My market dashboard provides a more complete view (discussed after the charts):
In the top chart I circled an unprecedented situation we experienced during the Covid era: From September 2020 through April 2022 we sold more homes each month than we listed (with a very brief interruption in October 2021).
The orange line on that chart shows the extreme shortage of inventory for sale — a bottom of just over 1,200 active listings in February 2022 versus peaks of 8,767 in July 2017 and 8,599 in August 2018. In the seven months since that low point we accumulated listings, reaching 9,761 in September 2022. That is the most active listings we’ve had since May 2011!
In the same chart the green dotted line shows Months’ Supply. That metric showed that inventories would last 1 month or less for almost every month from November 2020 through April 2022, growing to 3.1 months’ supply by September 2022.
NOTE: That level of supply is about the same as annual peaks of all other years of this market cycle except for the two years discussed here. Another important comparison: Before this market cycle we considered 6 months’ supply “normal” so even with this new peak, housing demand in our area is high enough that we are about halfway back to a “balanced” market.
In the second chart you can see the effect those market dynamics had on our absorption rate in 2021 and 2022. The ratio of unit sales to listings reached 294% in March 2021 and 209% in February 2022! Now that ratio has returned to the level we held from 2013 through the first half of 2020. (The average of this metric from 1990 through 2012 was 22%. The average since 2013 has been 63%. The average from September 2021 through April 2022 was 160%!)
Finally, the bottom chart shows what that supply-demand imbalance did to sale prices across the metropolitan area, with the median price peaking just under $500,000 in 2021 and at $550,000 in 2022. We have now seen four consecutive months of declining prices, but each month this year is still higher than the same month last year. With these monthly decreases, median and average prices are now moving back toward their long-term trend lines.

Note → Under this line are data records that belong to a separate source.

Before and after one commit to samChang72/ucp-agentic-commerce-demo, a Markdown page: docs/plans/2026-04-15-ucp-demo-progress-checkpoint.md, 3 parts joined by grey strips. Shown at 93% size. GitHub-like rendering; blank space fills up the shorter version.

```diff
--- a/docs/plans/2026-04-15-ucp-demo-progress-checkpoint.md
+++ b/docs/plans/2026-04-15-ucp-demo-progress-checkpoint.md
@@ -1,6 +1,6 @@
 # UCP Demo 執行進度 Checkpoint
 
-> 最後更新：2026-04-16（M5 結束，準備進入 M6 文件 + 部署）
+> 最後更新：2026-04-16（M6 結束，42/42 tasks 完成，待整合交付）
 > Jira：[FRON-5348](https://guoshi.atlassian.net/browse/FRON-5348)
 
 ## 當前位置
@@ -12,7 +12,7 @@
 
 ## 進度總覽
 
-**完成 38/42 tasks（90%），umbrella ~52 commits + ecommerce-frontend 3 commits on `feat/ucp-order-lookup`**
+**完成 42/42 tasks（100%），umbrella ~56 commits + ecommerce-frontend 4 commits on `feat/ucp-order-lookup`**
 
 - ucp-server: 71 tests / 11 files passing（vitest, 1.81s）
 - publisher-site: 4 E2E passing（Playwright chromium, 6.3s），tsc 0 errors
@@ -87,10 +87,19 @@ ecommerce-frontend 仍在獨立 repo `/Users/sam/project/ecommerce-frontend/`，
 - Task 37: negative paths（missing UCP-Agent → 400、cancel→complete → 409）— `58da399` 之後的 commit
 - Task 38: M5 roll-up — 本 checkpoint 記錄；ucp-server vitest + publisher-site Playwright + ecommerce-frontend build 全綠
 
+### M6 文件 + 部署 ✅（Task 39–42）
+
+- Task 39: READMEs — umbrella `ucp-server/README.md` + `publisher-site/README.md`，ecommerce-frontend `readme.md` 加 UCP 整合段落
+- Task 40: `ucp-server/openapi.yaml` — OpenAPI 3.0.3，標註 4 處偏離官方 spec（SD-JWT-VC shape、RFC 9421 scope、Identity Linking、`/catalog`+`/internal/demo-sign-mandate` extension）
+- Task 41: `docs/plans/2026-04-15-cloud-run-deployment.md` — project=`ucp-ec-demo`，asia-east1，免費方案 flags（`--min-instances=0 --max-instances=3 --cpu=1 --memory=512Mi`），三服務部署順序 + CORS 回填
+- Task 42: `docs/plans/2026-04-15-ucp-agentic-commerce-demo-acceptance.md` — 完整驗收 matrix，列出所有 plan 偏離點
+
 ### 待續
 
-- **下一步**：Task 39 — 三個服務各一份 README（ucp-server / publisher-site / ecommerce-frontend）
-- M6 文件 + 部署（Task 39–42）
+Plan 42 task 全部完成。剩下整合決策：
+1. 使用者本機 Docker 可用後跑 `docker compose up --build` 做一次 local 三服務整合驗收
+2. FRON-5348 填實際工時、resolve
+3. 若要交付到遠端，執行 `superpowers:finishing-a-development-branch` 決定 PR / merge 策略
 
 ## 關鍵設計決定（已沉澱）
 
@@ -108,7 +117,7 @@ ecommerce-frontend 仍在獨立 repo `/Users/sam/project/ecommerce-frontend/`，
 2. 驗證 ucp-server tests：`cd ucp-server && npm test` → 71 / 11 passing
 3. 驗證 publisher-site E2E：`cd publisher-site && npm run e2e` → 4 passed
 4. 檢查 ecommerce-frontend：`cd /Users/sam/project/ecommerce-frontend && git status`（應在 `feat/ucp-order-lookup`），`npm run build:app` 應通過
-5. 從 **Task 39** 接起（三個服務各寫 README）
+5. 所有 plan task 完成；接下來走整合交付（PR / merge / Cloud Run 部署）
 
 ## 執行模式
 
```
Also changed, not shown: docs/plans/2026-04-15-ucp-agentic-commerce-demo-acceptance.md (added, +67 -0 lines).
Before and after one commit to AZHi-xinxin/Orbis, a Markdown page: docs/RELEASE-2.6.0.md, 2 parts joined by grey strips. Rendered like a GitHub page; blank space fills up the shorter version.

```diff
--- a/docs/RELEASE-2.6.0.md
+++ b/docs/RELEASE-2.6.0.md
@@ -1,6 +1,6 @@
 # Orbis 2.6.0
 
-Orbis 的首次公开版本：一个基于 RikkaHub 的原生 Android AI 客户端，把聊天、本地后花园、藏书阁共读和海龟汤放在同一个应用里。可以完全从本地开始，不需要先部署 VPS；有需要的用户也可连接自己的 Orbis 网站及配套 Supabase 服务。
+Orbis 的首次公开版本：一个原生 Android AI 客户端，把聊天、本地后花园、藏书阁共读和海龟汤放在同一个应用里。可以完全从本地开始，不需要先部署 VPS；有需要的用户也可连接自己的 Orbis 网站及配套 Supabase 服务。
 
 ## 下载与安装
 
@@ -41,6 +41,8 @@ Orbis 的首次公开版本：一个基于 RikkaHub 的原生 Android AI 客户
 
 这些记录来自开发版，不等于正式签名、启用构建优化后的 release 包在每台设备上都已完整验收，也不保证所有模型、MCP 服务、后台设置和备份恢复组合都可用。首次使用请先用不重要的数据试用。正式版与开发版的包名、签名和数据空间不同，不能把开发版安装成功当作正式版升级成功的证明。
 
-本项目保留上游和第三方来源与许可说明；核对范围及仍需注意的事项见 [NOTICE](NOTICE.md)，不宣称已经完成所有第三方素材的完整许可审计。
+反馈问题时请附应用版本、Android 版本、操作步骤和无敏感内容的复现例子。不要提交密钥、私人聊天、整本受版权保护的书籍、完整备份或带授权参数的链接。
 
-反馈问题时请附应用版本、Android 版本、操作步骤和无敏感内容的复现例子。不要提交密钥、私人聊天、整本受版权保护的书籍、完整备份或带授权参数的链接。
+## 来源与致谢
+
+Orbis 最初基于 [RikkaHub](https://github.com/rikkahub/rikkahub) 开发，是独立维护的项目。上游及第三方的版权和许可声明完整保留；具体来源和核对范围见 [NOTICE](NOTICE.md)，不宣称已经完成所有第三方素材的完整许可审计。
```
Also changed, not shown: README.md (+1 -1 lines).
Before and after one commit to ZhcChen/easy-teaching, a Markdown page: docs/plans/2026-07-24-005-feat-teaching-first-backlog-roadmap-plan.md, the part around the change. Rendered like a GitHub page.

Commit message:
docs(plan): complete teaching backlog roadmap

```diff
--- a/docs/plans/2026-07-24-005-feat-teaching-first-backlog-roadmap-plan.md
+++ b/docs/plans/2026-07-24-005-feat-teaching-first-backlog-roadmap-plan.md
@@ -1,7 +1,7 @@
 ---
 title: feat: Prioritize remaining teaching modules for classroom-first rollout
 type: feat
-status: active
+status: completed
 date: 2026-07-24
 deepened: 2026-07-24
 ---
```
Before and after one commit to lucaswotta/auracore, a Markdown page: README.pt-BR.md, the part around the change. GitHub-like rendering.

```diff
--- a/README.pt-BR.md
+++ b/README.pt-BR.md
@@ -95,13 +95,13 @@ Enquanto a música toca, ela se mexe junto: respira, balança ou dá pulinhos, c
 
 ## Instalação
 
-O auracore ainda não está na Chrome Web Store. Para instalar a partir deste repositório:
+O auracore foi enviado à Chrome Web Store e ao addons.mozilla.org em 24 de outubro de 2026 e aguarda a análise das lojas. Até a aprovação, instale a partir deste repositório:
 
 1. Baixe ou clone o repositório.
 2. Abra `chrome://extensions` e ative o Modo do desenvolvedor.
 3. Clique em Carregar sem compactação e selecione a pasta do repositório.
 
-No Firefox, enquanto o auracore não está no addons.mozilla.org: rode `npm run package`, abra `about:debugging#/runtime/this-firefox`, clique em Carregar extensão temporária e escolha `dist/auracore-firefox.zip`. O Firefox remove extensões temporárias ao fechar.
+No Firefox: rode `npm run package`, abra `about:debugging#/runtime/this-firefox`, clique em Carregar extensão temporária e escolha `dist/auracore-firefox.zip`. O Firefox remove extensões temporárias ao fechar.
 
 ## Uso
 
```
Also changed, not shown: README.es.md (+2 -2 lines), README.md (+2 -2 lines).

The election year uncertainties, inflation worries, rising interest rates, international turmoil, and holidays, I don’t expect to see a recovery from this situation this year but ours remains one of the healthiest regional economies among metropolitan areas across the country, and employment and population continue to grow, driving demand for housing. Forecasting at this point is more challenging than ever since the downturn in 2008, but the fundamentals are very different (and better) this time, and I expect to see a return to expansion and modest price growth in 2023. I’ll keep you informed here.